Michael Lechner


* Michael Lechner INTRODUCTION 1. Recently, there is a renewed interest in the correlates and determinants of sports activities1 as well as the effects of sports activities on labour market outcomes.2 However, the evidence on both dimensions is rather limited for Switzerland. Although there is some descriptive evidence (see Lamprecht et al., 2008), econometric analyses are missing. With this chapter I fill this gap in the literature by investigating the correlates of individual sports participation in Switzerland, as well as the impact of doing sports on health and labour market outcomes. The analysis is based on a very informative individual panel data-set, namely, the Swiss Household Panel (SHP), which currently covers the years 1999 to 2008. The panel structure allows the analysis of dynamic patterns of phenomena under investigation. This advantage comes at a cost, in that the size of samples is fairly moderate. The econometric analysis of the correlates and determinants of sports participation is based on parametric binary choice models. The complex estimation task of obtaining results for the effects of sports activities on labour market, as well as health and general well-being outcomes, is performed by using robust semi-parametric matching methods that closely follow the approach suggested by Lechner (2009). With respect to participation in sports, it turns out that better subjective health and health investments as well as socio-economic status are positively associated with positive activity status.

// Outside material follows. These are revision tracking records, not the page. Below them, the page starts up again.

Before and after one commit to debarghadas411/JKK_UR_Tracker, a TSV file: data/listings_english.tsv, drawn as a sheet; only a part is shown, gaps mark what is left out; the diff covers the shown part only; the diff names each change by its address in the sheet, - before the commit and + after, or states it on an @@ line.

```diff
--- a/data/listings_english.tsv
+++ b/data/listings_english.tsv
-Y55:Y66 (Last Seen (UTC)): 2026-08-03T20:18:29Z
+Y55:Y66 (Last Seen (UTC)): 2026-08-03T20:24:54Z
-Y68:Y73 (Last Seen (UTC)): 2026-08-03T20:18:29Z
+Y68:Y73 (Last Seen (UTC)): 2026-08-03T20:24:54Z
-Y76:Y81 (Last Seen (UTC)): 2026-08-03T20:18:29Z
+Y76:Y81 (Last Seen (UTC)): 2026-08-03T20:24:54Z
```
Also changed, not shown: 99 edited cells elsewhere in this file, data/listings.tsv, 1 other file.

Furthermore, the probability of sports participation in the German-speaking part of Switzerland is considerably higher than in the rest of...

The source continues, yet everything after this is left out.